## Screenshot and code edit data

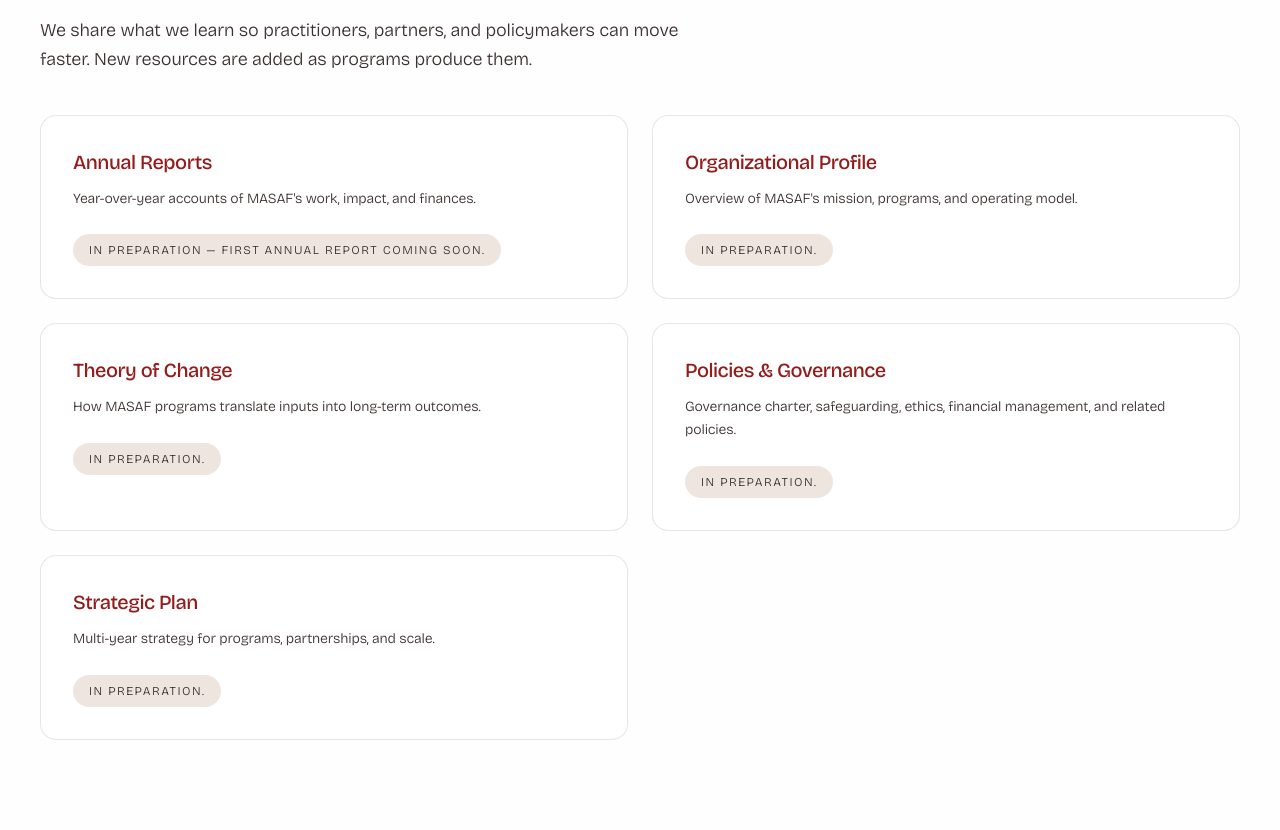
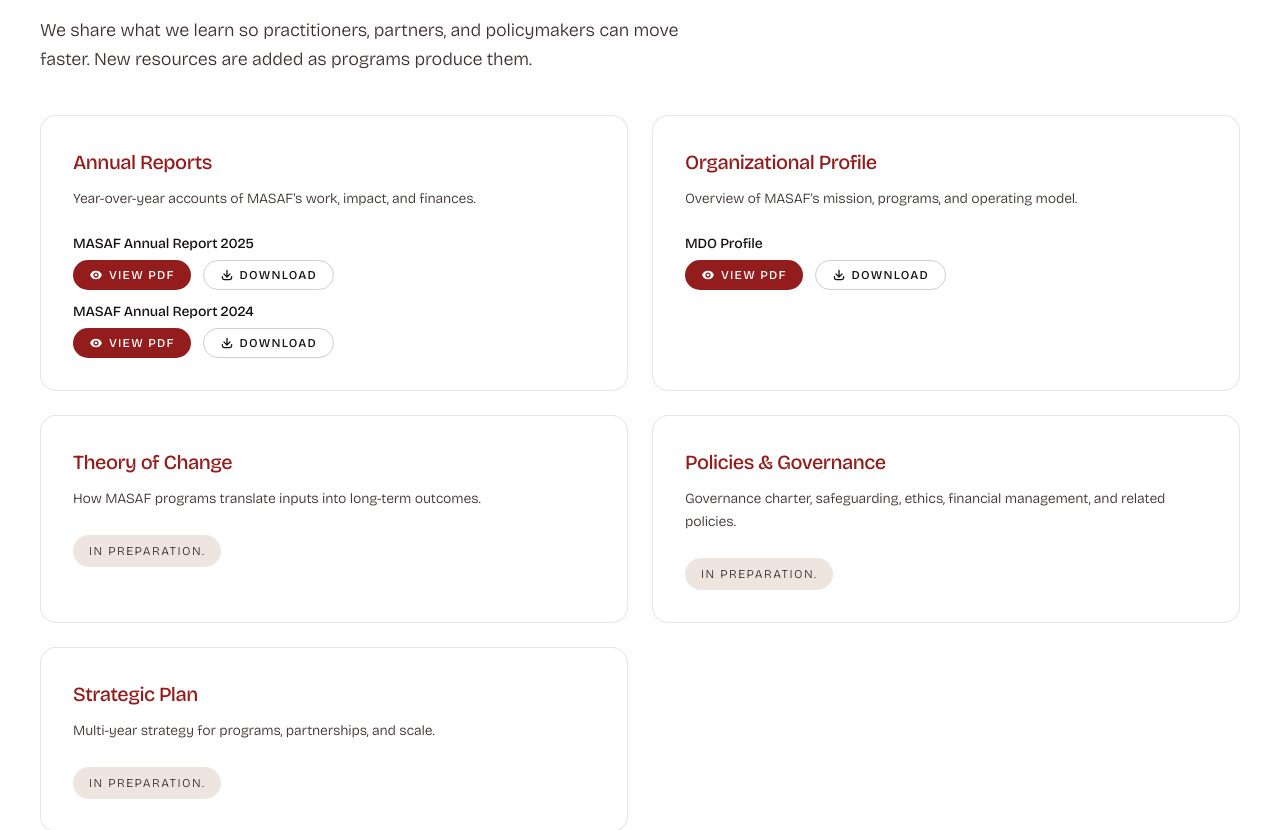
Before and after one commit to tonysobrano/masaf-development-org, a Next.js app in the folder masaf-site/: page /news in a window 1280 px wide. Shown: the part 5325-6155 px from the top of the page. Built offline with nearby package versions, Linux system fonts and the light colour scheme.

Commit message:
Add 3 PDF resources with view and download links
Wire up Annual Report 2025, Annual Report 2024, and MDO Profile to the
resources section using Google Drive URLs. Categories with files now
show View PDF and Download buttons; remaining categories keep their
In preparation status pill.

```diff
--- a/masaf-site/src/app/news/page.tsx
+++ b/masaf-site/src/app/news/page.tsx
@@ -284,9 +284,46 @@ export default function NewsPage() {
                 <p className="mt-3 text-sm leading-relaxed text-masaf-ink-muted">
                   {cat.description}
                 </p>
-                <p className="mt-6 inline-block self-start rounded-full bg-masaf-tan/20 px-4 py-2 text-xs uppercase tracking-[0.12em] text-masaf-ink-muted">
-                  {cat.status}
-                </p>
+                {"files" in cat && cat.files && cat.files.length > 0 ? (
+                  <ul className="mt-6 flex flex-col gap-3">
+                    {cat.files.map((file) => (
+                      <li key={file.name} className="flex flex-col gap-1.5">
+                        <span className="text-sm font-medium text-masaf-ink">
+                          {file.name}
+                        </span>
+                        <div className="flex gap-3">
+                          <a
+                            href={file.viewUrl}
+                            target="_blank"
+                            rel="noopener noreferrer"
+                            className="inline-flex items-center gap-1.5 rounded-full bg-masaf-red px-4 py-1.5 text-xs font-medium uppercase tracking-[0.1em] text-white hover:bg-masaf-red/90 transition-colors"
+                          >
+                            <svg xmlns="http://www.w3.org/2000/svg" viewBox="0 0 16 16" fill="currentColor" className="size-3.5" aria-hidden="true">
+                              <path d="M8 9.5a1.5 1.5 0 1 0 0-3 1.5 1.5 0 0 0 0 3Z" />
+                              <path fillRule="evenodd" d="M1.38 8.28a.87.87 0 0 1 0-.566 7.003 7.003 0 0 1 13.238.006.87.87 0 0 1 0 .566A7.003 7.003 0 0 1 1.38 8.28ZM11 8a3 3 0 1 1-6 0 3 3 0 0 1 6 0Z" clipRule="evenodd" />
+                            </svg>
+                            View PDF
+                          </a>
+                          <a
+                            href={file.downloadUrl}
+                            download
+                            className="inline-flex items-center gap-1.5 rounded-full border border-masaf-ink/20 px-4 py-1.5 text-xs font-medium uppercase tracking-[0.1em] text-masaf-ink hover:border-masaf-red hover:text-masaf-red transition-colors"
+                          >
+                            <svg xmlns="http://www.w3.org/2000/svg" viewBox="0 0 16 16" fill="currentColor" className="size-3.5" aria-hidden="true">
+                              <path d="M8.75 2.75a.75.75 0 0 0-1.5 0v5.69L5.03 6.22a.75.75 0 0 0-1.06 1.06l3.5 3.5a.75.75 0 0 0 1.06 0l3.5-3.5a.75.75 0 0 0-1.06-1.06L8.75 8.44V2.75Z" />
+                              <path d="M3.5 9.75a.75.75 0 0 0-1.5 0v1.5A2.75 2.75 0 0 0 4.75 14h6.5A2.75 2.75 0 0 0 14 11.25v-1.5a.75.75 0 0 0-1.5 0v1.5c0 .69-.56 1.25-1.25 1.25h-6.5c-.69 0-1.25-.56-1.25-1.25v-1.5Z" />
+                            </svg>
+                            Download
+                          </a>
+                        </div>
+                      </li>
+                    ))}
+                  </ul>
+                ) : (
+                  <p className="mt-6 inline-block self-start rounded-full bg-masaf-tan/20 px-4 py-2 text-xs uppercase tracking-[0.12em] text-masaf-ink-muted">
+                    {"status" in cat ? cat.status : "In preparation."}
+                  </p>
+                )}
               </div>
             ))}
           </div>
--- a/masaf-site/src/content/site.ts
+++ b/masaf-site/src/content/site.ts
@@ -807,12 +807,29 @@ export const resources = {
     {
       title: "Annual Reports",
       description: "Year-over-year accounts of MASAF's work, impact, and finances.",
-      status: "In preparation — first annual report coming soon.",
+      files: [
+        {
+          name: "MASAF Annual Report 2025",
+          viewUrl: "https://drive.google.com/file/d/1s5OhtypTYkJ67ITB3-x1nbqX0fpzpjM9/view",
+          downloadUrl: "https://drive.google.com/uc?export=download&id=1s5OhtypTYkJ67ITB3-x1nbqX0fpzpjM9",
+        },
+        {
+          name: "MASAF Annual Report 2024",
+          viewUrl: "https://drive.google.com/file/d/1pigd2RkDQLLHZJb1N674BObrCSpG04Lx/view",
+          downloadUrl: "https://drive.google.com/uc?export=download&id=1pigd2RkDQLLHZJb1N674BObrCSpG04Lx",
+        },
+      ],
     },
     {
       title: "Organizational Profile",
       description: "Overview of MASAF's mission, programs, and operating model.",
-      status: "In preparation.",
+      files: [
+        {
+          name: "MDO Profile",
+          viewUrl: "https://drive.google.com/file/d/1AwPh4SRVJzOGCLlwdZiSJ39JnHZMGG_O/view",
+          downloadUrl: "https://drive.google.com/uc?export=download&id=1AwPh4SRVJzOGCLlwdZiSJ39JnHZMGG_O",
+        },
+      ],
     },
     {
       title: "Theory of Change",
```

## The problem
Could you reproduce exactly, and only, the lines from the start of the records through the line containing "Wire up Annual", leaving out the pictures?

## Final answer
Before and after one commit to tonysobrano/masaf-development-org, a Next.js app in the folder masaf-site/: page /news in a window 1280 px wide. Shown: the part 5325-6155 px from the top of the page. Built offline with nearby package versions, Linux system fonts and the light colour scheme.

Commit message:
Add 3 PDF resources with view and download links
Wire up Annual Report 2025, Annual Report 2024, and MDO Profile to the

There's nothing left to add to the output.